Ireland is mostly a Christian country and many people still carry images of the Sacred Heart, the Blessed Virgin or different Saints in their purses and wallets. There are also little statues or pictures of Saint Christopher in thousands of cars and lorries on our roads.
The same is true, even more so, in Italy and last week an enterprising company did a roaring trade when it began offering ‘holy images’ that could be sent to people’s mobile phones. A spokesperson for the company is question said what surprised them most was the demand from young people as they thought their idea would mainly appeal to older phone users. It just goes to show, you never can tell.
Oldest living animal
If somebody asked you to name the oldest living animal, would you know the correct answer? I wouldn’t have known until I was told that it is a quahog clam aged 405 years. It was found off the coast of Iceland and the previous record for living antiquity was also a quahog clam that lived for 374 years. As far as is known, the oldest human being was a 122-year-old French woman who died in 1997.

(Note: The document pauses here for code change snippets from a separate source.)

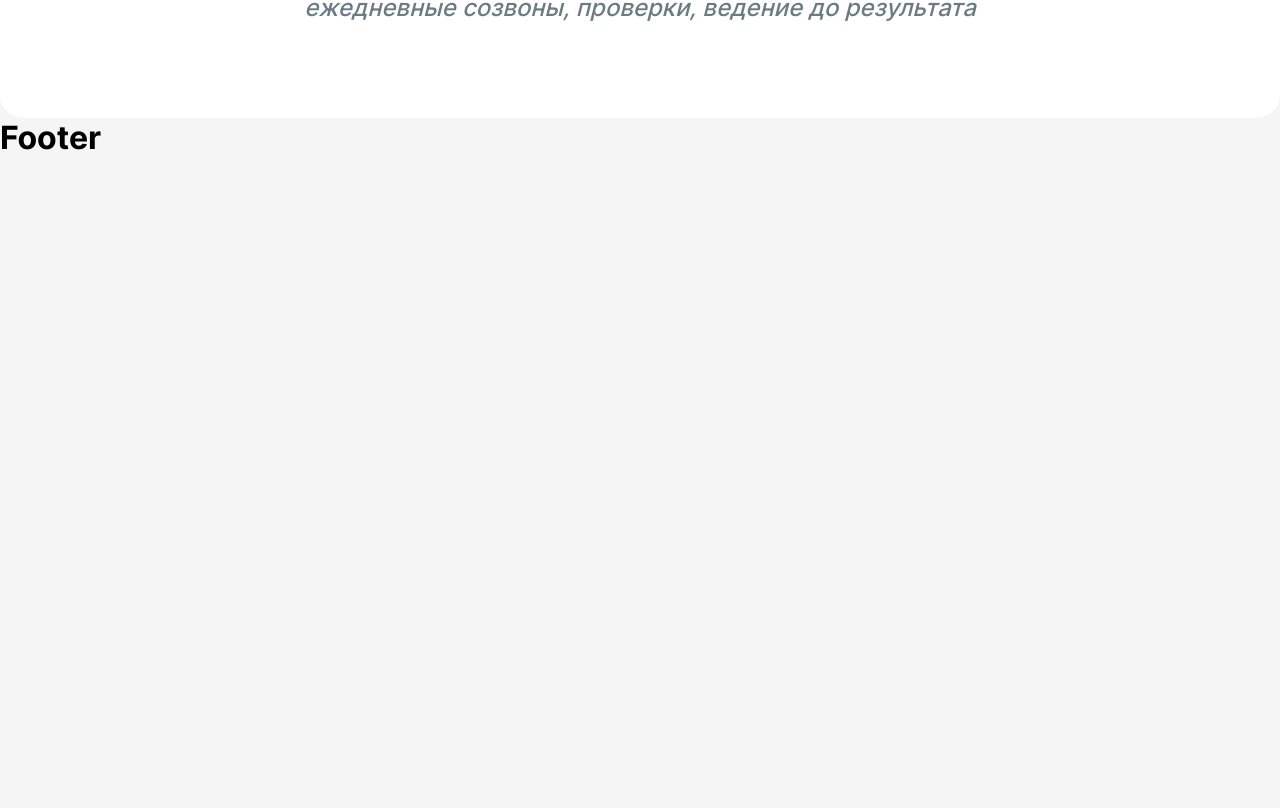
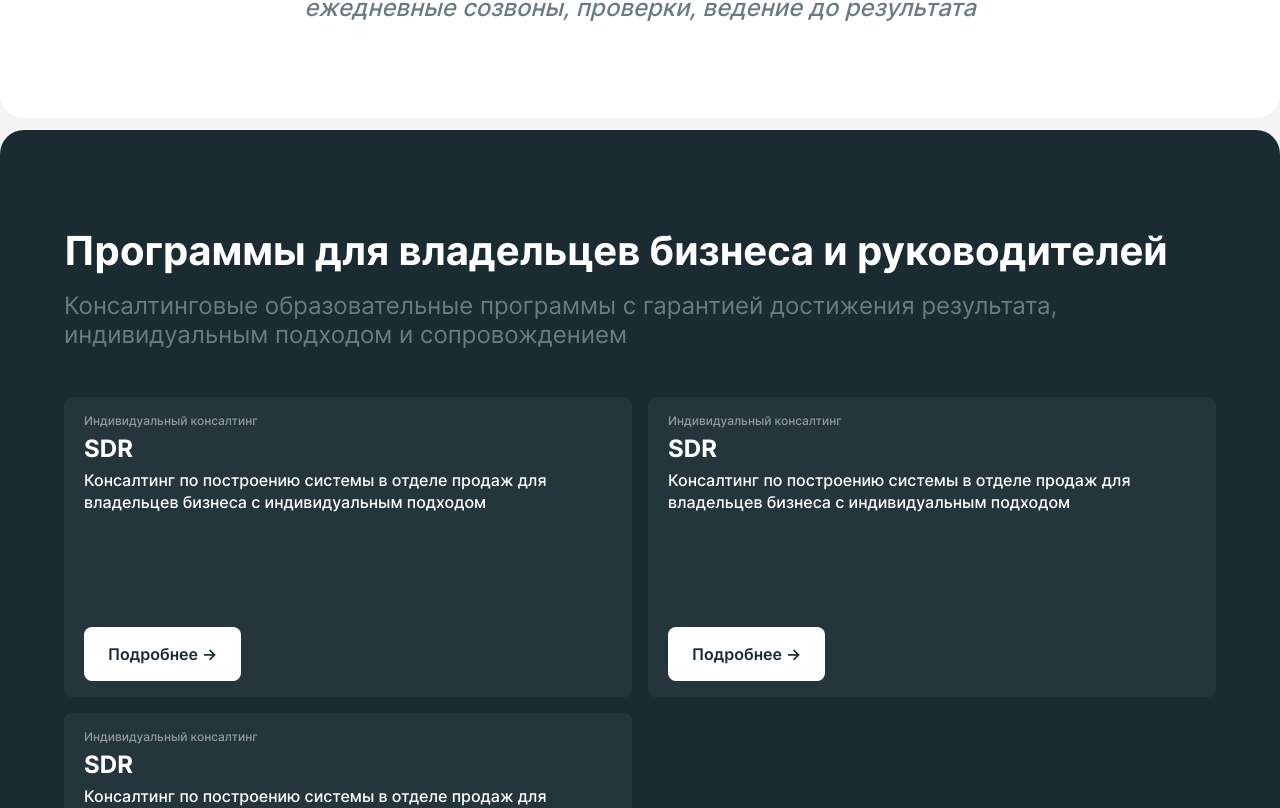
Before and after one commit to ZICOsite/wolf, a Vue app: page / in a window 1280 px wide. Shown: the part 1015-1823 px from the top of the page. Before the commit the page ends 1172 px from the top, so only its background shows below. Built offline with nearby package versions, Linux system fonts and the light colour scheme.

Commit message:
programs component finished

```diff
--- a/src/assets/styles/common.scss
+++ b/src/assets/styles/common.scss
@@ -65,10 +65,6 @@ input {
     color: var(--white);
 }
 
-.footer_fpr {
-    padding: 16px;
-}
-
 .modal {
     height: 100dvh;
     background: rgba(0, 0, 0, 0.5);
@@ -77,3 +73,9 @@ input {
     position: fixed;
     inset: 0;
 }
+
+.ellipsis {
+    display: -webkit-box;
+    -webkit-box-orient: vertical;
+    overflow: hidden;
+}
--- a/src/assets/styles/main.scss
+++ b/src/assets/styles/main.scss
@@ -13,4 +13,5 @@
 
 // views
 @import "@/views/statisticsView/statisticsView.scss";
+@import "@/views/programsView/programsView.scss";
 // views
--- a/src/pages/HomePage.vue
+++ b/src/pages/HomePage.vue
@@ -1,9 +1,11 @@
 <script setup>
-import StatisticsView from "@/views/statisticsView/StatisticsView.vue"
+import StatisticsView from "@/views/statisticsView/StatisticsView.vue";
+import ProgramsView from "@/views/programsView/ProgramsView.vue";
 </script>
 
 <template>
   <main>
-    <StatisticsView/>
+    <StatisticsView />
+    <ProgramsView />
   </main>
 </template>
--- /dev/null
+++ b/src/views/programsView/ProgramsView.vue
@@ -0,0 +1,34 @@
+<script setup>
+import Button from "@/components/UI/Button.vue";
+import Card from "@/components/UI/Card.vue";
+import Typography from "@/components/UI/Typography.vue";
+</script>
+
+<template>
+  <section class="programs">
+    <div class="container">
+      <Typography tagName="h2" class="programs__title title"
+        >Программы для владельцев бизнеса и руководителей
+      </Typography>
+      <Typography tagName="p" class="programs__txt"
+        >Консалтинговые образовательные программы с гарантией достижения
+        результата, индивидуальным подходом и сопровождением
+      </Typography>
+      <div class="programs__cards">
+        <Card v-for="item in 3" :key="item" class="programs__card">
+          <div class="programs__card-content">
+            <p class="programs__card-abovetitle">Индивидуальный консалтинг</p>
+          <h3 class="programs__card-title">SDR</h3>
+          <p class="programs__card-txt ellipsis">
+            Консалтинг по построению системы в отделе продаж для владельцев
+            бизнеса с индивидуальным подходом
+          </p>
+          </div>
+          <RouterLink to="/" class="programs__card-link">
+            <Button bg="var(--white)" color="var(--primary-color)">Подробнее -></Button>
+          </RouterLink>
+        </Card>
+      </div>
+    </div>
+  </section>
+</template>
--- /dev/null
+++ b/src/views/programsView/programsView.scss
@@ -0,0 +1,66 @@
+.programs {
+    .container {
+        padding-top: 96px;
+        padding-bottom: 96px;
+        background: var(--primary-color);
+        border-radius: var(--radius-24);
+    }
+
+    &__title {
+        color: var(--white);
+        text-align: left;
+        margin-bottom: 16px;
+    }
+
+    &__txt {
+        color: var(--ternary-color);
+        text-align: left;
+        width: min(1000px, 100%);
+        font-size: clamp(18px, 5vw, 24px);
+        margin-bottom: 48px;
+    }
+
+    &__cards {
+        display: grid;
+        grid-template-columns: repeat(auto-fit, minmax(383px, 1fr));
+        gap: 16px;
+
+        @media (width < 414px) {
+            grid-template-columns: 1fr;
+        }
+    }
+
+    &__card {
+        border-radius: var(--radius-8);
+        background: #24353C;
+        padding: 16px 20px;
+        height: 300px;
+        display: flex;
+        flex-direction: column;
+        align-items: start;
+        justify-content: space-between;
+        color: var(--white);
+
+        &-content {
+            display: grid;
+            row-gap: 6px;
+        }
+
+        &-abovetitle {
+            opacity: 0.5;
+            font-size: 12px;
+            font-weight: 500;
+        }
+
+        &-title {
+            font-size: 24px;
+        }
+
+        &-txt {
+            font-weight: 500;
+            line-height: 22px;
+            -webkit-line-clamp: 5;
+        }
+    }
+
+}
```
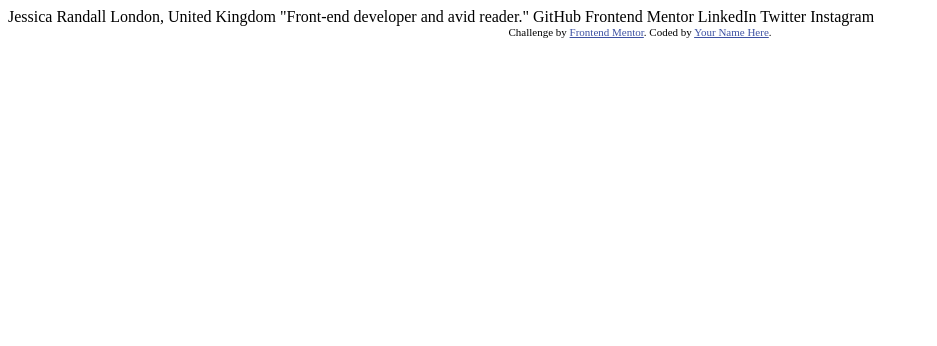
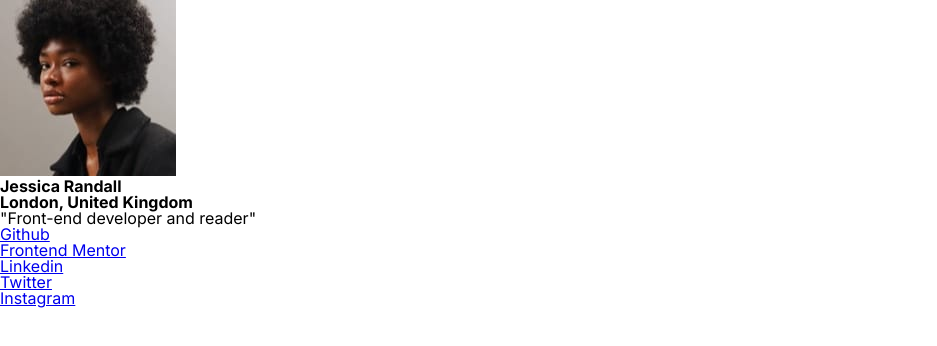
Before and after one commit to Zeusjr101/social-links-profile-main, a plain HTML site: page index.html in a window 1280 px wide. Shown: the whole page, without its empty margins (0-937 px from the left). Drawn offline with Linux system fonts and the light colour scheme.

Commit message:
added section and id/class

```diff
--- a/assets/Css/style.css
+++ b/assets/Css/style.css
@@ -0,0 +1,7 @@
+*{
+    font-family: "Inter", serif, sans-serif;
+}
+
+.avatar-img{
+
+}
--- a/index.html
+++ b/index.html
@@ -1,35 +1,42 @@
 <!DOCTYPE html>
 <html lang="en">
-<head>
-  <meta charset="UTF-8">
-  <meta name="viewport" content="width=device-width, initial-scale=1.0"> <!-- displays site properly based on user's device -->
+  <head>
+    <meta charset="UTF-8" />
+    <meta name="viewport" content="width=device-width, initial-scale=1.0" />
+    <link rel="preconnect" href="https://fonts.googleapis.com" />
+    <link rel="preconnect" href="https://fonts.gstatic.com" crossorigin />
+    <link
+      href="https://fonts.googleapis.com/css2?family=Inter:ital,opsz,wght@0,14..32,100..900;1,14..32,100..900&display=swap"
+      rel="stylesheet"
+    />
+    <link rel="stylesheet" href="assets/Css/reset.css" />
+    <link rel="stylesheet" href="assets/Css/style.css" />
 
-  <link rel="icon" type="image/png" sizes="32x32" href="./assets/images/favicon-32x32.png">
-  <link rel="stylesheet" href="assets/Css/style.css">
+    <title>Frontend Mentor | Social links profile</title>
+  </head>
 
-  <title>Frontend Mentor | Social links profile</title>
-
-  <!-- Feel free to remove these styles or customise in your own stylesheet 👍 -->
-  <style>
-    .attribution { font-size: 11px; text-align: center; }
-    .attribution a { color: hsl(228, 45%, 44%); }
-  </style>
-</head>
-<body>
-
-  Jessica Randall
-  London, United Kingdom
-  "Front-end developer and avid reader."
-
-  GitHub
-  Frontend Mentor
-  LinkedIn
-  Twitter
-  Instagram
-
-  <div class="attribution">
-    Challenge by <a href="https://www.frontendmentor.io?ref=challenge" target="_blank">Frontend Mentor</a>.
-    Coded by <a href="#">Your Name Here</a>.
-  </div>
-</body>
+  <body>
+    <main>
+      <section id="link profile container">
+        <div class="avatar-img">
+          <img src="assets/images/avatar-jessica.jpeg" alt="photo of Jessica" />
+        </div>
+        <div class="profile-text">
+          <h1>Jessica Randall</h1>
+          <h4>London, United Kingdom</h4>
+          <P>"Front-end developer and reader"</P>
+        </div>
+        <div class="porfile-links">
+          <ul class="links-menu">
+            <li><a href="https://github.com/">Github</a></li>
+            <li><a href="https://www.frontendmentor.io/">Frontend Mentor</a></li>
+            <li><a href="https://www.linkedin.com/">Linkedin</a></li>
+            <li><a href="https://x.com/">Twitter</a></li>
+            <li><a href="https://www.instagram.com/">Instagram</a></li>
+          </ul>
+        </div>
+      </section>
+    </main>
+  </body>
 </html>
+<footer></footer>
```
Also changed, not shown: 1 other file.
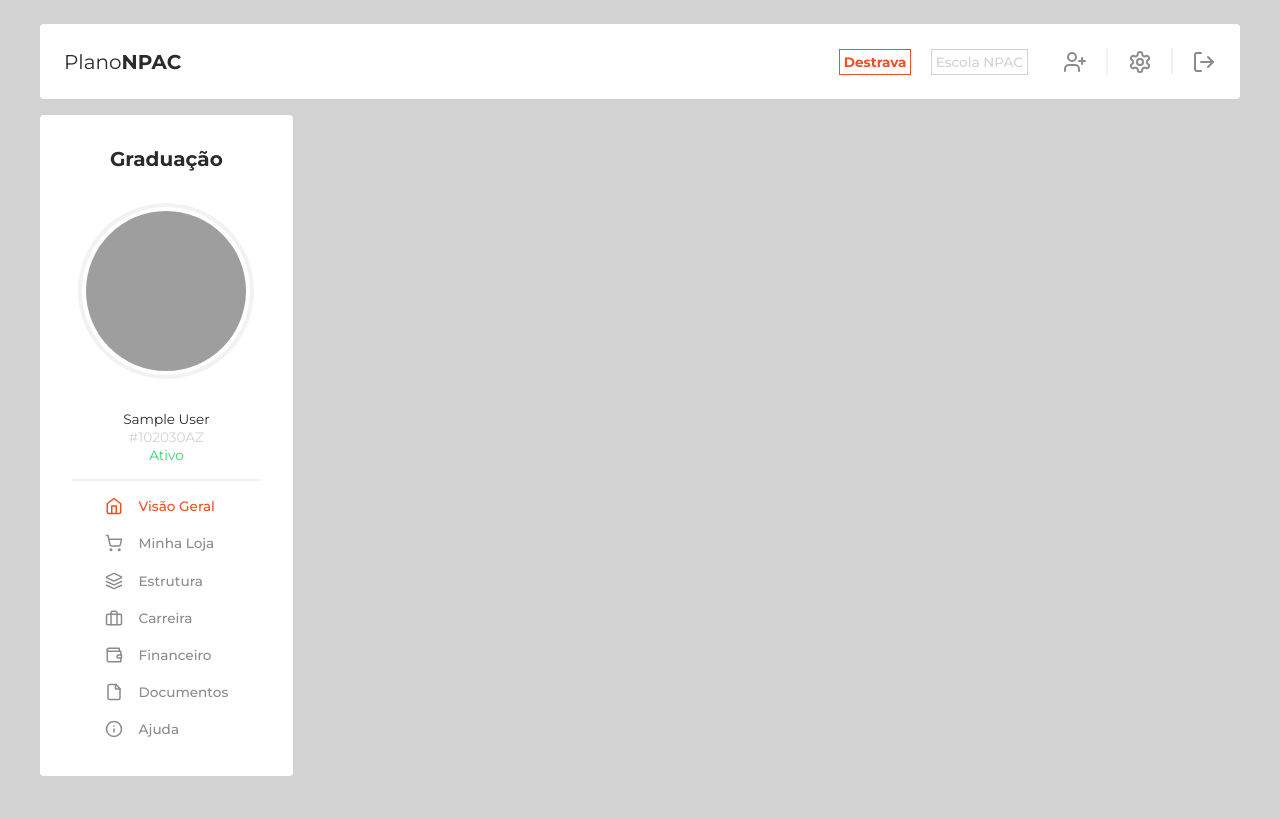
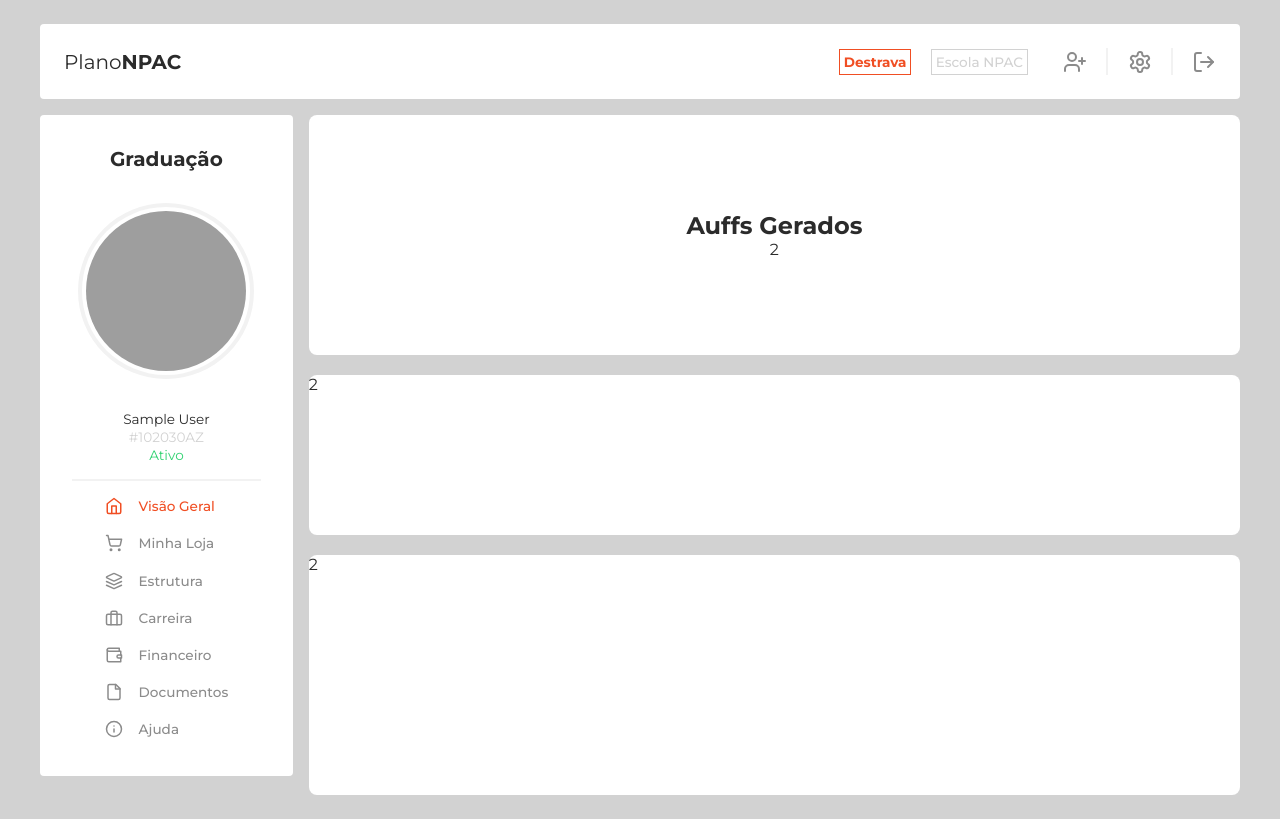
Before and after one commit to npaclegado-alt/npac_front_legacy, a React (Create React App) app: page / in a window 1280 px wide. Built offline with nearby package versions, Linux system fonts and the light colour scheme; no server answers; sample sign-in values are in the browser's storage; grey boxes are pictures that could not be loaded.

Commit message:
implementando tela de dashboard

```diff
--- /dev/null
+++ b/src/pages/Dashboard/dashboard.module.scss
@@ -0,0 +1,27 @@
+.deshBoardPage {
+ display: grid;
+ height: 85vh;
+ grid-gap: 1.25rem;
+ grid-template-rows: 1fr 10rem 1fr;
+
+    .deshBoardPageAuff {
+        background-color: var(--white);
+        border-radius: 8px;
+        display: flex;
+        justify-content: center;
+        flex-direction: column;
+        align-items: center;
+
+    }
+
+    .deshBoardPageTotals {
+        background-color: var(--white);
+        border-radius: 8px;
+    }
+
+    .deshBoardPageImage {
+        background-color: var(--white);
+        border-radius: 8px;
+    }
+
+}
--- a/src/pages/Dashboard/index.tsx
+++ b/src/pages/Dashboard/index.tsx
@@ -1,7 +1,24 @@
 import React from "react";
+import styles from './dashboard.module.scss'
 
 const Dashboard: React.FC = () => {
-  return <div></div>;
+  return (
+    <section className={styles.deshBoardPage}>
+      <div className={styles.deshBoardPageAuff}>
+         <h2>Auffs Gerados</h2>
+        <div>
+        </div>
+        <div>2</div>
+      </div>
+      <div className={styles.deshBoardPageTotals}>
+        2
+      </div>
+
+      <div className={styles.deshBoardPageImage}>
+        2
+      </div>
+    </section>
+  );
 };
 
 export default Dashboard;
```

Taxi driver in ecstasy
Shortly after 7 o’clock on Saturday evening last, a taxi driver was flagged down by a woman on the Dunmore Road. “I’m late for an appointment in the Tower Hotel”, she said, and, as the women opened her coat in the warm taxi, the driver noticed from her garb that she was a nun.
As the car crawled towards the city centre in heavy traffic, the nun couldn’t help but notice that the driver was watching her intently in his rear-view mirror. After a few more minutes of being watched, the nun said in a stern voice: “My son, why are you looking at me so intently. Have you got a problem driving a member of a religious order?”
The taxi driver’s face turned beetroot red as he apologised. “I’m very sorry Sister, I didn’t know you could see me watching you, it’s just that I’ve always had a fascination with nuns ever since I was a little boy. To be honest, and I hope you won’t be insulted by me saying this, but I’ve always had a fantasy about what it would be like to kiss a nun.”
The nun grinned broadly as the taxi turned in and stopped at the front entrance to the Tower Hotel. “My son”, she said, “it’s Christmas and I think you have been wondering about this for far too long.” She handed over the far, opened the car door but, before getting out, she leaned forward and treated the taxi driver to the biggest, slobbering, toe-curling kiss he had ever experienced.
The taxi driver was still in ecstasy as the nun climbed the steps to the hotel foyer. As she did, she was stared at by a group of wide-eyed people who were standing outside the doors smoking and had witnessed the kiss between the nun and the taxi driver.
“Don’t worry about it lads”, said the nun laughing loudly, “my real name is Kevin and I’m on my way to a fancy-dress party.”